You are carrying out the titration of 100.0 mL of 1.000M acetic acid with 1.000 M sodium hydroxide. Ka = 1.76x10^-5 of acetic acid.
(a) Calculate the initial pH of your acetic acid sample.
(b) Calculate the pH of the solution after the addition of 25.0mL of NaOH.
For (a) should I just take the -log of the given Ka value, which is 4.75?
or should I do this:
CH3COOH <--> CH3COO- + H+
1.0 0 , 0
-x +x , +x
1.0-x x , x
1.0-x can be approximated to 1.0
x = 4.20x10^-3, and x = [H+]
-log [H+] = pH = 2.38
I'm not sure if should just be 2.38 or 4.75
then part B, I set it up like this:
so convert both CH3COOH and NaOH to moles
.1 CH3COOH and .025 NaOH
CH3COOH + NaOH <--> CH3COONa + H2O
I subtracted moles of NaOH from CH3COOH on the reactants side, and added moles of NaOH to CH3COONa (which starts at zero) on the products side
.1-0.025 = 0.075 of CH3COOH, and 0+0.025 = 0.025 of CH3COO-
because these are conjugates, I can use Henderson-Hasselbalch:
pH = pKa + log 0.025/0.075
pH = 4.27
Is this correct? Can the pH go down when I'm adding a strong base (even if it's a smaller amount) to a weak acid?
- Chemistry - DrBob222, Tuesday, May 13, 2008 at 1:04pm
For a, the latter procedure is correct.
For b, I came out with 4.277 which I would round to 4.28 but check my arithmetic.
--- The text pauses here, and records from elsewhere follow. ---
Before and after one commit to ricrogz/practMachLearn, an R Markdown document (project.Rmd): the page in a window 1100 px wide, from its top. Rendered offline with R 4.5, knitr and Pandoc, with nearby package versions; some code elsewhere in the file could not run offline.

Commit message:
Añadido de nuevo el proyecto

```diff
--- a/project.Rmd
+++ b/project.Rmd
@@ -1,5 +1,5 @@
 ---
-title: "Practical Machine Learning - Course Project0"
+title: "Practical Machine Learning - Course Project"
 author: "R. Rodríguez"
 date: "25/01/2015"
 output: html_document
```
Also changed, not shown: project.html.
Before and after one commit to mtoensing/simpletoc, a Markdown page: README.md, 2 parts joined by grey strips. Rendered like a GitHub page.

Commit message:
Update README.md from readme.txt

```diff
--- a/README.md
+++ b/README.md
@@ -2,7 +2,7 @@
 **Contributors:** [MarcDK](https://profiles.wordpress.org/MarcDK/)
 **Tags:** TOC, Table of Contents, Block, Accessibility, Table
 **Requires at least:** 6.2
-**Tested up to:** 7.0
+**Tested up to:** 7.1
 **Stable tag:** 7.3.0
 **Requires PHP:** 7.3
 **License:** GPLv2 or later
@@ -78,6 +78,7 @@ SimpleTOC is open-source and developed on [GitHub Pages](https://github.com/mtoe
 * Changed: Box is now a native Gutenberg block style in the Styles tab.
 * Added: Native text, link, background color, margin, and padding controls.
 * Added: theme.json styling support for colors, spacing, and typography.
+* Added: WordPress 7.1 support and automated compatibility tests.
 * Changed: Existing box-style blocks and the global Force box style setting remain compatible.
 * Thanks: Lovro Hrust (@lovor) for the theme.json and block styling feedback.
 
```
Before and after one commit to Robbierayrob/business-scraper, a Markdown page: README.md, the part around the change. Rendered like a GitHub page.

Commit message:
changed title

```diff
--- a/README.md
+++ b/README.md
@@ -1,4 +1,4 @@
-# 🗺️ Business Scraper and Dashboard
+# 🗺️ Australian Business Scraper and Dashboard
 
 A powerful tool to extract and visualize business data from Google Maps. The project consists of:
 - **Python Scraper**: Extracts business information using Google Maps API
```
Yes, the pH can do down because you are neutralizing 1/4 of the acid and the extra conjugate base that's formed suppresses the ionization of acetic acid more, also. Good work.
- Chemistry - DrBob222, Tuesday, May 13, 2008 at 1:31pm
Donna, I put my thinking cap on wrong this morning. There's nothing wrong with your answers. The latter method is the one to use for the first part and your second part is done very well, although, I arrived at 4.28 instead of 4.27. My error is in the explanation of acetic acid becoming more acid. It doesn't. The pH of the acid, alone, is 2.38 in the first part and becomes 4.28 when NaOH is added to form the sodium acetate salt. The acetic acid concentration is less and the pH is greater. It is more basic in the buffer solution than in 1 M acetic acid. Sorry about that. I now see you were comparing 4.75 with 4.28 but the 4.75 was never there since that isn't the way to approach the problem.
Answer This Question
More Related Questions
- Chemistry - Assignment Calculate the pH, pOH, [H+], and [OH] ...
- Chemistry - Calculate the pH at the following points during the titration of 100...
- Chemistry - A chemist wants to be a supercook and wants to create 8%(m/v) acetic...
- Chemistry - Calculate the pH at the equivalence point of 25.0 mL of a 0.100 M ...
- chemistry - How many moles of sodium acetate CH3COONA must be dissolved in 1.00L...
- chemistry - How much of each solution will you need to mix to obtain 100 – 120 ...
- chemistry - hi, I am trying to find the solubility of Sodium Acetate by using 0....
- Chemistry - 100 mL 0.1 M sodium acetate solution is mixed with 50 mL 0.1 M ...
- Chemistry - Can someone tell me if I am any where close or if I need to start ...
- Chemistry - Calculate the volume of 1.00 M acetic acid solution and mass of ...